Both Nick Gibb, Conservative Minister for Schools and his counterpart Kevin Brennan took the stand and answered questions last Thursday at the Music Education Expo. I had been looking forward to hearing what they had to say for some time. The Rhinegold Theatre was packed.
Music education according to Nick Gibb sounded very rosy indeed. In fact I hardly recognised the world he described where music was well funded, thriving and valued highly by the Conservatives. Not withstanding Vicky Morgan’s recent comments which he described as having received “unfair flack”, he spoke of the added value music gives to intelligence and sited the high percentage of A level music students achieving Oxbridge places.
Maybe the audience was caught off guard by the glowing speech and comments that Nick Gibb “got off lightly” were to be heard after questions had finished. There were some reality checks. David Barnard’s question on the closing of Hubs indicated how at odds Nick Gibb’s idealistic view was with the actual state of music education.
Other incompatibilities were to be found. Whilst Mr Gibb pronounced the Conservative’s dedication to providing a high quality of music education, he argued against regulating for all peripatetic music teachers in schools to have a minimum qualification. His argument was that if peripatetic music teachers were required to have qualifications, it would preclude Paul McCartney from teaching in schools!
Whereas I believe Paul McCartney would be a fantastic inspiration to children and adults, I strongly doubt his ability to teach notation and the understanding of music in a connected way. Furthermore, the likelihood of Paul McCartney wanting to be a peripatetic music teacher on a pay rate of £22 per hour must be minimal.
Do glib replies show the true colours of politicians to be rather faded at best?
Kevin Brennan is the Shadow Minister for Schools. Predictably, his view of the present state of music education was not so rosy.
Setting out Labour’s case, Kevin Brennan said Labour would require transparency of music education funding, specifically of the Arts Council. A Labour government would guarantee access to the arts and culture for the majority as opposed to the Conservative’s minority and the majority would have access to a high quality of music teaching.
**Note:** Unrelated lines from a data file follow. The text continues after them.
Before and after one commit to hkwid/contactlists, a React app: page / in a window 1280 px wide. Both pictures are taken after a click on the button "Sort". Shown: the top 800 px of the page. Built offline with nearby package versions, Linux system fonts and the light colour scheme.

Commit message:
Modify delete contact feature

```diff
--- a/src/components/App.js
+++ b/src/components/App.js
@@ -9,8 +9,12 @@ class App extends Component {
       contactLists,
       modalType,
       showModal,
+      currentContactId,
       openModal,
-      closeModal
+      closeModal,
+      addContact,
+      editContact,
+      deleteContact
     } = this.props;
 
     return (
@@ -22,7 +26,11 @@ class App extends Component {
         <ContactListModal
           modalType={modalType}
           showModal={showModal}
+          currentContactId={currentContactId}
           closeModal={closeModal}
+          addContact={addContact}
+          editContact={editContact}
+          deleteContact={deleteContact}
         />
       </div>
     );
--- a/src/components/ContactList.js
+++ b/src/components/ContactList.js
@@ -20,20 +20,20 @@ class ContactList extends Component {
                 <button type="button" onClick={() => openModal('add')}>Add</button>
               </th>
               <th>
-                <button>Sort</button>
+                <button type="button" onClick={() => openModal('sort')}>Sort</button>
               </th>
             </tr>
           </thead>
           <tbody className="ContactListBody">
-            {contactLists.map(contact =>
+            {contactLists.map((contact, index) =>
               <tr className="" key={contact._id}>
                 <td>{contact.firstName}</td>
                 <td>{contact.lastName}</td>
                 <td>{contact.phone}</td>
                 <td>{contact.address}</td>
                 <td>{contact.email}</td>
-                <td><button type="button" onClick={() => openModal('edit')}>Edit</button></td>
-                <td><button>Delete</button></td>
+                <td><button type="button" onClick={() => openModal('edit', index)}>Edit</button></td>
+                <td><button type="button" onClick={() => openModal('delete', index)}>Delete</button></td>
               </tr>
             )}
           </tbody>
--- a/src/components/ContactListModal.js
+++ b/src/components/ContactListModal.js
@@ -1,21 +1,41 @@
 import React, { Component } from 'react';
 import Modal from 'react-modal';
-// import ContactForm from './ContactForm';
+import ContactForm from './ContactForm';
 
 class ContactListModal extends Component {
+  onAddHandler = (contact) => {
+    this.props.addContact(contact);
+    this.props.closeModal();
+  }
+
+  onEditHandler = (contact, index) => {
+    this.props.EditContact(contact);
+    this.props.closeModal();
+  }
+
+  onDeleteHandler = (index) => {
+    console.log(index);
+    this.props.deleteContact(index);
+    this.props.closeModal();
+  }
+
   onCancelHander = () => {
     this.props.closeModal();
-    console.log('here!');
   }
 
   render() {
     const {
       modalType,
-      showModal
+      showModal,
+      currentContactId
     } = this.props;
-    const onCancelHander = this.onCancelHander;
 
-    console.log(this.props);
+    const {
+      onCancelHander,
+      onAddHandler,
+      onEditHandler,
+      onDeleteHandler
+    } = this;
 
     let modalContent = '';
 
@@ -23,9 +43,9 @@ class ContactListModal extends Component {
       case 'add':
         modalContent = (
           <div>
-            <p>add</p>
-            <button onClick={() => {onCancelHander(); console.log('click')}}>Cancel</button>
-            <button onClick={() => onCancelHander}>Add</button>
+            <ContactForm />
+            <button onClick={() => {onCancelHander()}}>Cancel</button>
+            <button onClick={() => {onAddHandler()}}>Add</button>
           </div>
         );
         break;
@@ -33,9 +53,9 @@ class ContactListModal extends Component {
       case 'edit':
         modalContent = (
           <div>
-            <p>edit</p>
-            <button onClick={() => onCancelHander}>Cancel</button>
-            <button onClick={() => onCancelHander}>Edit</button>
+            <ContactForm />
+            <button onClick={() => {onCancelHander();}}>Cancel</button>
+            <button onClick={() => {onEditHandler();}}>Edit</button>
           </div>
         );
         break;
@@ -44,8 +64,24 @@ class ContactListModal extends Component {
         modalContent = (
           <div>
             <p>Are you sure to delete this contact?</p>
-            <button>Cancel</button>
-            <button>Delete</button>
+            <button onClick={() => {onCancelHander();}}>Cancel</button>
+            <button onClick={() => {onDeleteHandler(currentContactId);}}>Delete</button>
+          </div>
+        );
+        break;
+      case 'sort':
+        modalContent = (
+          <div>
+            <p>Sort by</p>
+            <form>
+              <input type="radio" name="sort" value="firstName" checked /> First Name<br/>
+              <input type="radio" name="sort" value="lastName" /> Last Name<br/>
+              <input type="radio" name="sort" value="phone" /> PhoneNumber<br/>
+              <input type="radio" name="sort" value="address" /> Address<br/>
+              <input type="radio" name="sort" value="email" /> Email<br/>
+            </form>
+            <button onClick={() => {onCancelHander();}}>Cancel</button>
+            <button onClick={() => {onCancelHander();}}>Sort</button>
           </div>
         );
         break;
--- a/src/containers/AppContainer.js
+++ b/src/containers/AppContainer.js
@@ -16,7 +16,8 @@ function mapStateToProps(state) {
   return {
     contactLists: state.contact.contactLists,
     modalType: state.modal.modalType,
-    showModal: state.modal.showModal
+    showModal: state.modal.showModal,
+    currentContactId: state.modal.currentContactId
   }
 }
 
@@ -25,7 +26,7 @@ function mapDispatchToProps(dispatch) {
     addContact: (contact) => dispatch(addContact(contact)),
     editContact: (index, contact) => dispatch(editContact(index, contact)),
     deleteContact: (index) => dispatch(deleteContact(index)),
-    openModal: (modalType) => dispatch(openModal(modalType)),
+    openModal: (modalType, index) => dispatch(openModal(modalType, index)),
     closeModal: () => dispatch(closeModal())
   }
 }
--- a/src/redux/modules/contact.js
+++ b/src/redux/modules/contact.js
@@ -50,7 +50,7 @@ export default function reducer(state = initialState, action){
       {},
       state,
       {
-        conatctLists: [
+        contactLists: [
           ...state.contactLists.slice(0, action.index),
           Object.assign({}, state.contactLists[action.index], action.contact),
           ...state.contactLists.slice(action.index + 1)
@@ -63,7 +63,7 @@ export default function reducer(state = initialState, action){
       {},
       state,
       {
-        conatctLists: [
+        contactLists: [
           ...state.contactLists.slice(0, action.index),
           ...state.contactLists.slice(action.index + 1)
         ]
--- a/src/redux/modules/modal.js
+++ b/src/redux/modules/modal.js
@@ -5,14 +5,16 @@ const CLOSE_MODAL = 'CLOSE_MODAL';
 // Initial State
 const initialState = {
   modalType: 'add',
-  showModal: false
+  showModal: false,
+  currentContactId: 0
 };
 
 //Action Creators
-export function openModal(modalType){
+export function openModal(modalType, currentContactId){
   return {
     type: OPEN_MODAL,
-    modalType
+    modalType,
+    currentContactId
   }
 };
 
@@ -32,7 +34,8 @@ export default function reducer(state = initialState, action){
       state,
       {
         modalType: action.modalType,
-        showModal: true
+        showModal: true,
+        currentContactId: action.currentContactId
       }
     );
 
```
Nonetheless, when it came to the question of teaching notation in schools in order to give every child musical options, Mr Brennan was entirely dismissive. As he himself had never learned to read music, but is now enjoying being a member of the only “parliament rock band”, he saw no necessity for the majority to be given the chance of reading music. Neither was he aware of scientific studies of the profound neurological effects on the development of children’s brains and academic attainment specifically whilst reading notation and playing or singing music.
Soon, there will be a general election. Thursday’s party political broadcasts at the Music Education Expo have not made my decision easier.